_ABOUT THIS EXERCISE_.
Return the lines below that contain "config".

_LISTED RECORDS_.
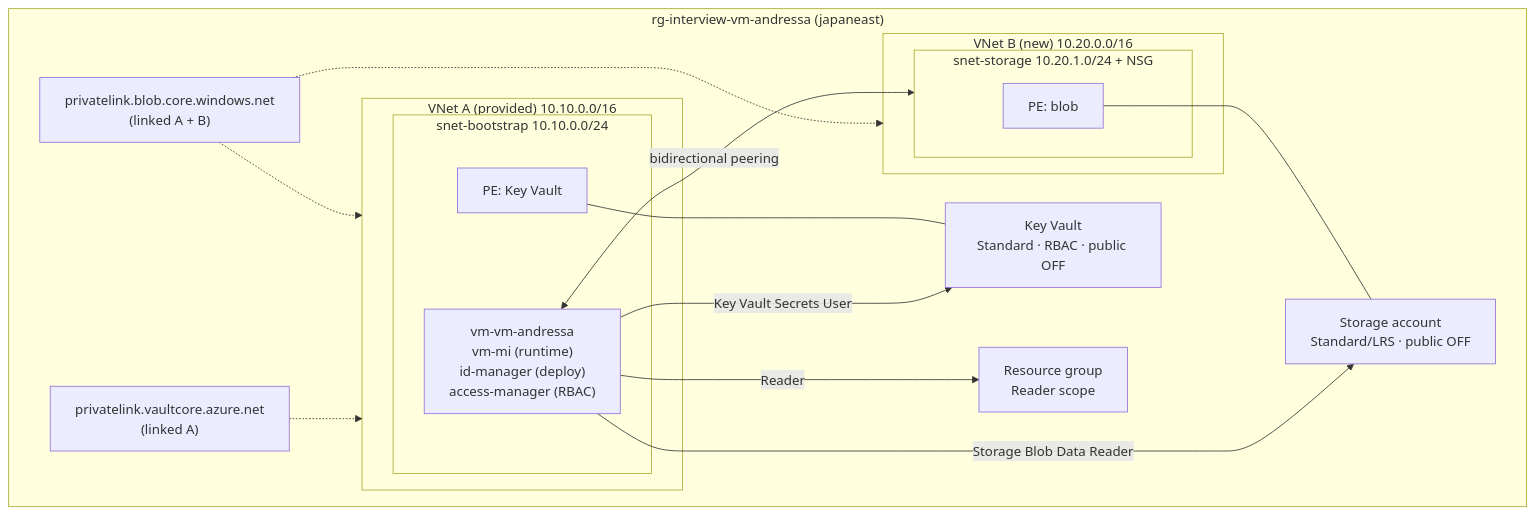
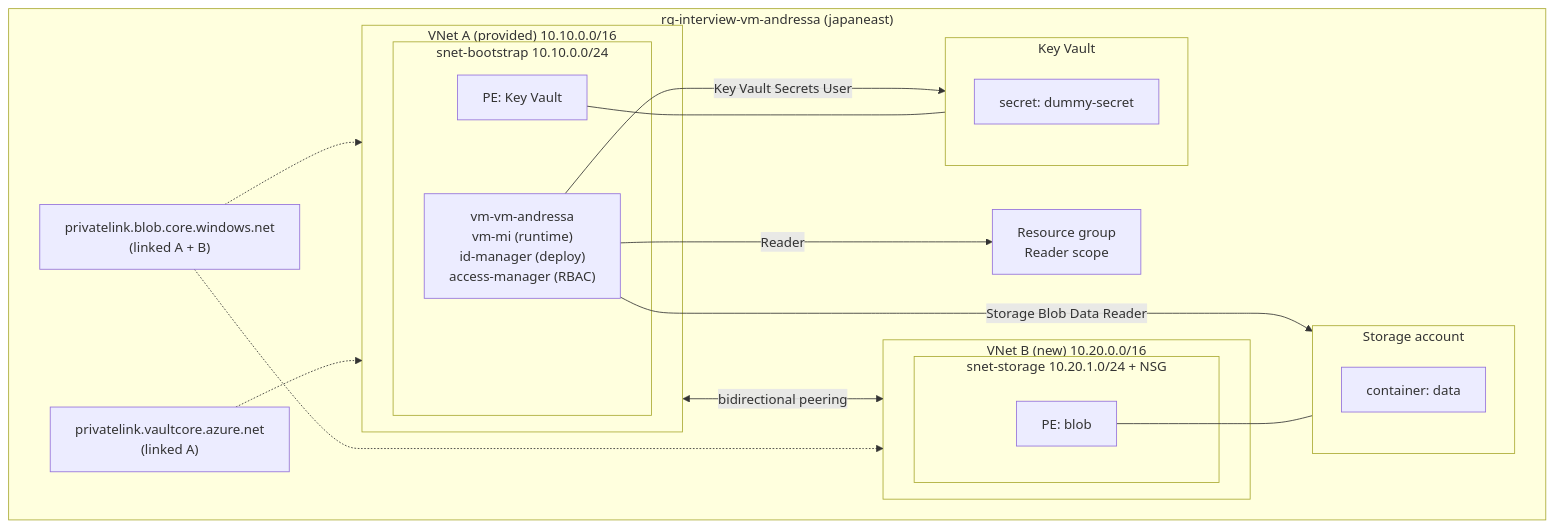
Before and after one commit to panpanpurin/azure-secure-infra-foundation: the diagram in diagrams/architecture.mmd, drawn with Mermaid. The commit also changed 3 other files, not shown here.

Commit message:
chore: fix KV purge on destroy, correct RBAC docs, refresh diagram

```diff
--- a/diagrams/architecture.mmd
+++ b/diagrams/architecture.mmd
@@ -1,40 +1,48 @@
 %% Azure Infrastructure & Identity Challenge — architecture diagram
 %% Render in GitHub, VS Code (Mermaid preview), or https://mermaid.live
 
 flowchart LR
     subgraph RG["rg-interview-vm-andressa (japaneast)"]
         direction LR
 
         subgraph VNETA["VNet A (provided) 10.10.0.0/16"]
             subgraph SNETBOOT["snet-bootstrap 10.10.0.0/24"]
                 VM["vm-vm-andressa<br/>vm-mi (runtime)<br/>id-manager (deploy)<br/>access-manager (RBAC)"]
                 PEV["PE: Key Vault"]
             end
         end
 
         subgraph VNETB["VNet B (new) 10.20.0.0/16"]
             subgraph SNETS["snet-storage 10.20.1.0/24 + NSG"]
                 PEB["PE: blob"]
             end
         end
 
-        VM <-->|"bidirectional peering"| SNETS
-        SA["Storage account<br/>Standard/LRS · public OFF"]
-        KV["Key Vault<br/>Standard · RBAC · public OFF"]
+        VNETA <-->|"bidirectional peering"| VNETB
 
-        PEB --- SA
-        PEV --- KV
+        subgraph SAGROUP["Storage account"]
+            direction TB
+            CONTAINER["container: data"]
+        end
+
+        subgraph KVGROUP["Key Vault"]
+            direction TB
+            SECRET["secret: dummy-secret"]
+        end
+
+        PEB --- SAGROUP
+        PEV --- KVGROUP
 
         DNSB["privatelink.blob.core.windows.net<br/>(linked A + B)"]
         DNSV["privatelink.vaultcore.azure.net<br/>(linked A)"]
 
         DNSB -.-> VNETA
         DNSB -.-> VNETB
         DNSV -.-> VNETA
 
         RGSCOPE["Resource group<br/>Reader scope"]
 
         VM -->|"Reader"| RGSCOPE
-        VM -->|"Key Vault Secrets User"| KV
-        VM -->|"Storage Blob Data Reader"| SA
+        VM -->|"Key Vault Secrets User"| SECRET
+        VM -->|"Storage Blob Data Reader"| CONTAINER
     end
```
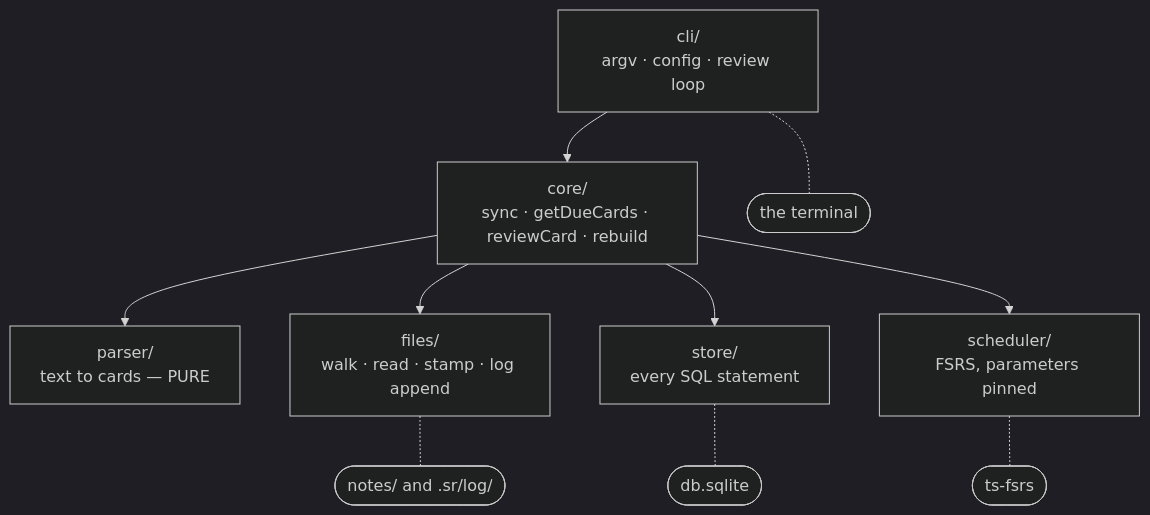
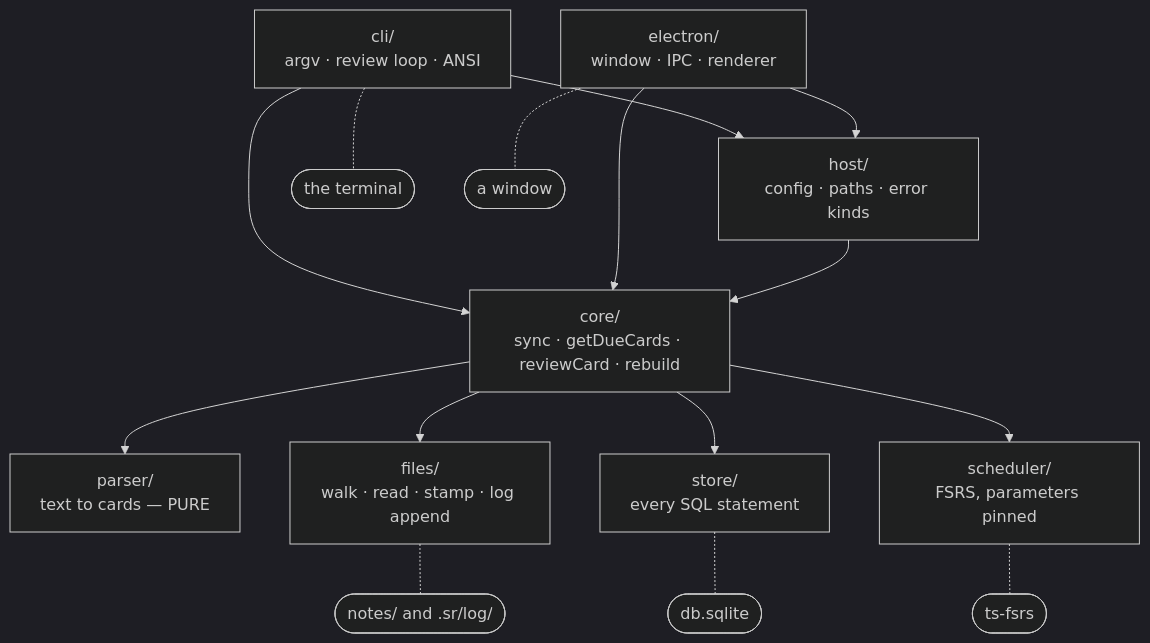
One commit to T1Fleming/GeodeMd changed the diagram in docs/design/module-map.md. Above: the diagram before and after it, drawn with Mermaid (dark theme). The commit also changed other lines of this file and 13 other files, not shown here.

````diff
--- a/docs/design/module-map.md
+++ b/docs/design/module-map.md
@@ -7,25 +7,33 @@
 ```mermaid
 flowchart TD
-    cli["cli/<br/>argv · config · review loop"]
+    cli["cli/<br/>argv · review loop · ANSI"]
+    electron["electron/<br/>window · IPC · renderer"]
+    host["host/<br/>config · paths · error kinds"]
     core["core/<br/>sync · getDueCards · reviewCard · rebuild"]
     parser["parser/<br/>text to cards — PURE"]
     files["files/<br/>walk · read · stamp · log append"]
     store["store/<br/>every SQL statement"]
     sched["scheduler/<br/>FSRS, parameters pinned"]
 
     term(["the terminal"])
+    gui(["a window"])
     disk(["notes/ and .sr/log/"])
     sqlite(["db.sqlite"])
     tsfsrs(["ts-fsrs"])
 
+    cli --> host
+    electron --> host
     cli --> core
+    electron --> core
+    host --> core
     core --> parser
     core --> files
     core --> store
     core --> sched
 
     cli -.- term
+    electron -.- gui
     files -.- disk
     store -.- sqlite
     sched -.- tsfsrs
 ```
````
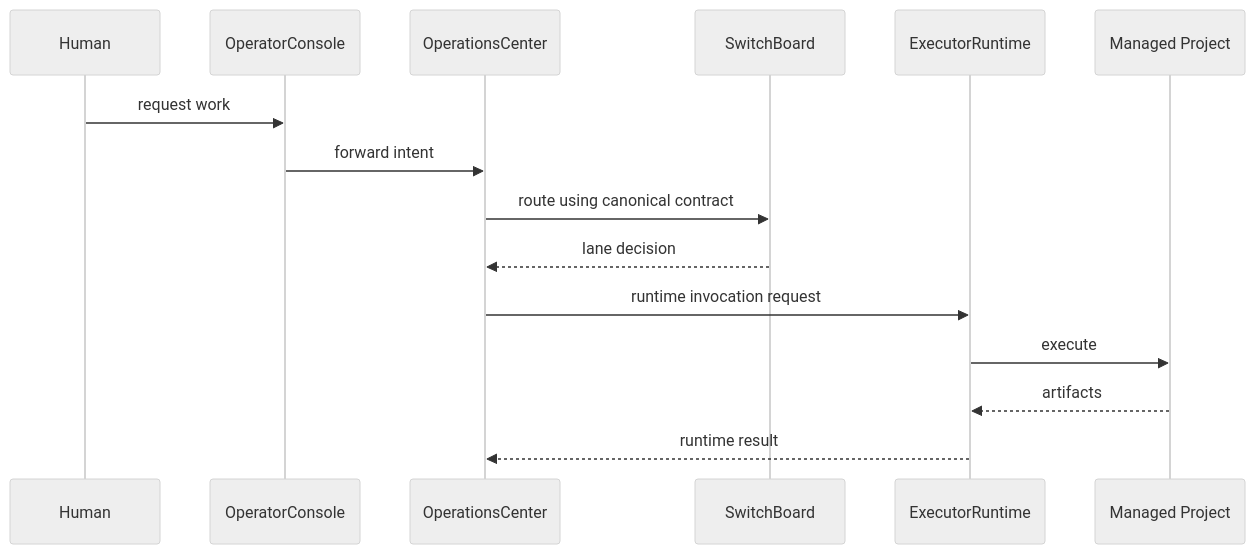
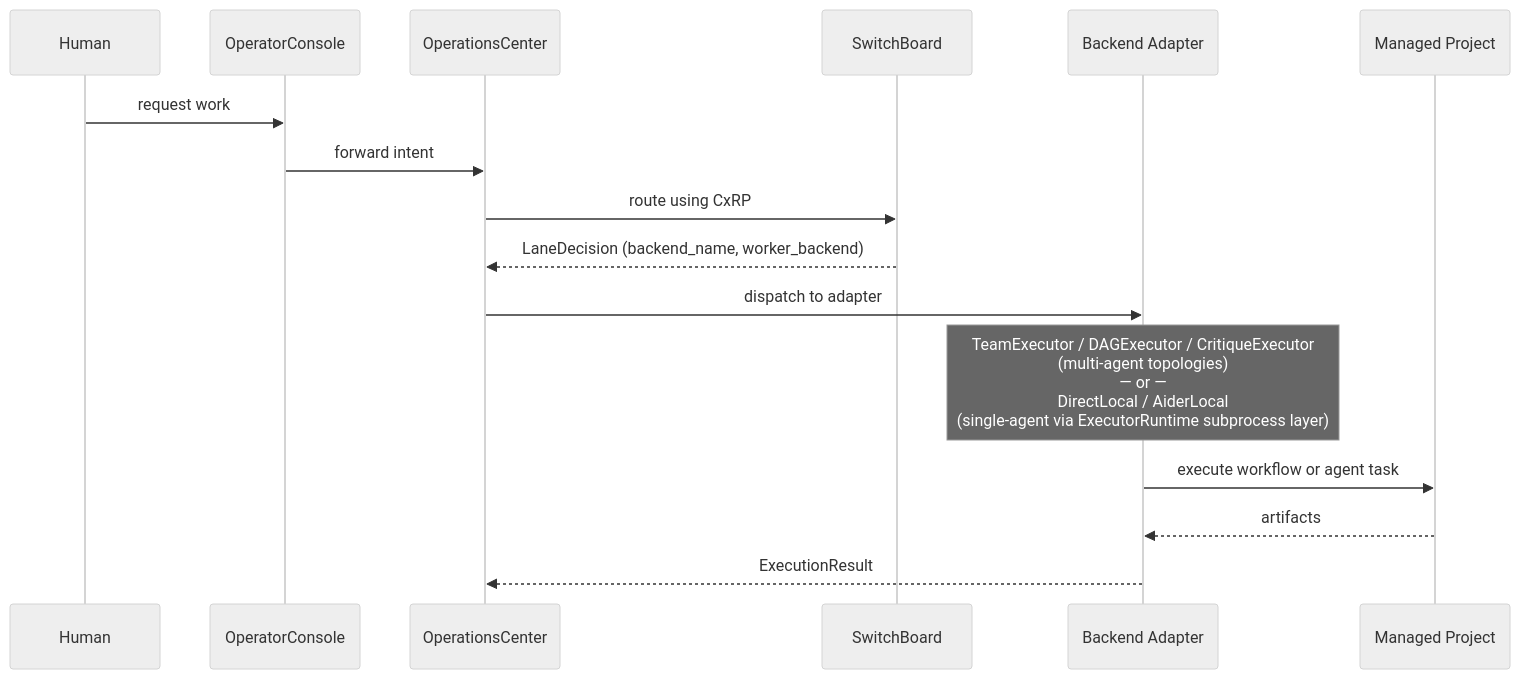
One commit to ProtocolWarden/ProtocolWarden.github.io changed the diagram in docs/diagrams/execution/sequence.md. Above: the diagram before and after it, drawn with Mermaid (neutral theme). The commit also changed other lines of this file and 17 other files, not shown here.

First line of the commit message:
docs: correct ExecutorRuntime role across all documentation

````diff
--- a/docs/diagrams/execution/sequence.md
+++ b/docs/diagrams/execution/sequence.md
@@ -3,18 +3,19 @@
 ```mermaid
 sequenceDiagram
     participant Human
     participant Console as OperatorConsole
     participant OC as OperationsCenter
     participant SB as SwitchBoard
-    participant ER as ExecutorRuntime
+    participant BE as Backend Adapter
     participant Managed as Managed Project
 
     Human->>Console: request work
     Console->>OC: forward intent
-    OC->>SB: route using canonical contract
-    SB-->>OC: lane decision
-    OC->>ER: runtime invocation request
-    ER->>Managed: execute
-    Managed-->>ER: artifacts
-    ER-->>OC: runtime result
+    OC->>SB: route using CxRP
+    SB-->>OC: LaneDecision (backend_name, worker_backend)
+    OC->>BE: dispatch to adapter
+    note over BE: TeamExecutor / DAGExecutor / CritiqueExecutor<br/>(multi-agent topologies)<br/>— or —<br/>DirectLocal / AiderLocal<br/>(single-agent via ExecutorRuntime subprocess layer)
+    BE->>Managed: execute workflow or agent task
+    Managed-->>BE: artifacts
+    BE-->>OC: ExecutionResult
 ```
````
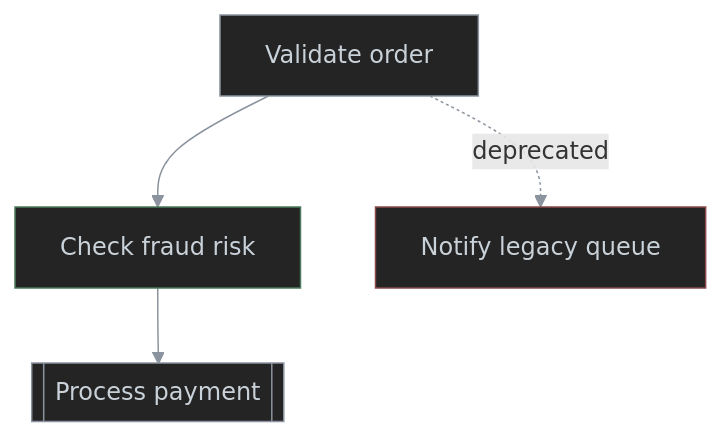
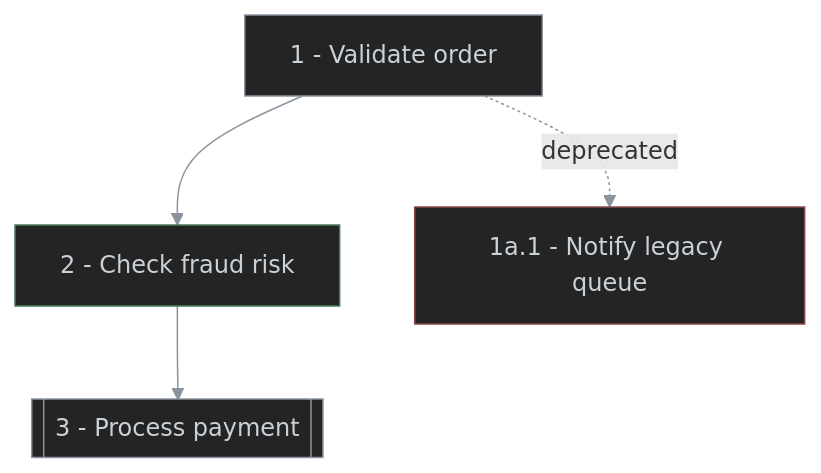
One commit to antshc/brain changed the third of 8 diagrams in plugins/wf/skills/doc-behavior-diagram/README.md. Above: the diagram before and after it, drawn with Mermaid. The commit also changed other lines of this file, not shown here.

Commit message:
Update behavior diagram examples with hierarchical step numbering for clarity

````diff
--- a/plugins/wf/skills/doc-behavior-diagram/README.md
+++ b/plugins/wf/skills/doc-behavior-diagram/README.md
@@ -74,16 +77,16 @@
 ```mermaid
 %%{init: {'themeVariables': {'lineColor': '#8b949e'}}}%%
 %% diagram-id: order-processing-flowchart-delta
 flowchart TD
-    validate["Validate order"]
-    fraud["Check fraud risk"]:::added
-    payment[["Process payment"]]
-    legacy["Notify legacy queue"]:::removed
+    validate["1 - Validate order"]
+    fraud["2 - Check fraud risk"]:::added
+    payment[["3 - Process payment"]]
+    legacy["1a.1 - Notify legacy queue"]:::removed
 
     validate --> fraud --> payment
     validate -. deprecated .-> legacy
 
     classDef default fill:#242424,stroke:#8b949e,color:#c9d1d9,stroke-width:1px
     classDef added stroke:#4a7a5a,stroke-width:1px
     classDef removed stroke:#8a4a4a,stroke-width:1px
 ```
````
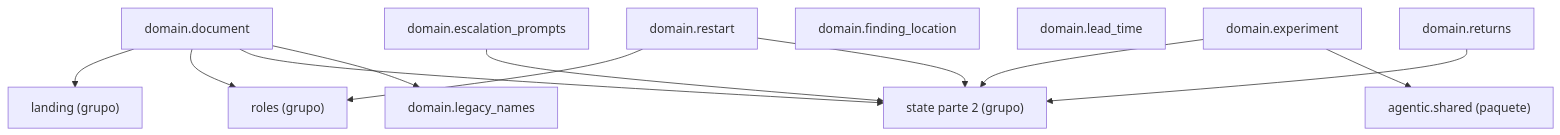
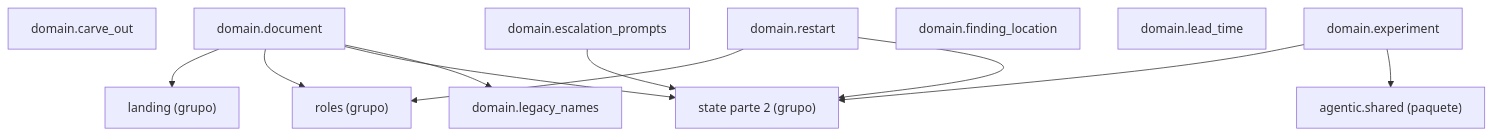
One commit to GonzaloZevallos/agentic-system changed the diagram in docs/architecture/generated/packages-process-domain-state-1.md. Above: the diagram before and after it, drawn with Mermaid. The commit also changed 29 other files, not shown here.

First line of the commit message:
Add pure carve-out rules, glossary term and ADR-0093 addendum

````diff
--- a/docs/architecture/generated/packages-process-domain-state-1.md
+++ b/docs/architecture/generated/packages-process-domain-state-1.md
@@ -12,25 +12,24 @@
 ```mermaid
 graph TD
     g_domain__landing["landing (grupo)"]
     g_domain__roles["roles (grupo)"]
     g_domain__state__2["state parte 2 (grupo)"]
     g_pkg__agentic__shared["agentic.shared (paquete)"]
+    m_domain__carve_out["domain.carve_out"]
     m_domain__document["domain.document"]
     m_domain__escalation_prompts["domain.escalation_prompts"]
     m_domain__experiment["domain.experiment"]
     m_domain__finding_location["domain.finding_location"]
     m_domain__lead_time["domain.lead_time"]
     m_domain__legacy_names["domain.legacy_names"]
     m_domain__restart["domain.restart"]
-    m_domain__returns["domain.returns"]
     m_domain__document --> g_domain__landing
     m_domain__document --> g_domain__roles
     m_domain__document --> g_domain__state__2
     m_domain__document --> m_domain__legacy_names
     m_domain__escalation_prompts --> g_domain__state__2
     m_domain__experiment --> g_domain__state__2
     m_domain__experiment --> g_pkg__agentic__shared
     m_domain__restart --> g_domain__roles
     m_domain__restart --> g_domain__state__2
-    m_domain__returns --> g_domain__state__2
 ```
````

_TASK OUTPUT_.
-    cli["cli/<br/>argv · config · review loop"]
+    host["host/<br/>config · paths · error kinds"]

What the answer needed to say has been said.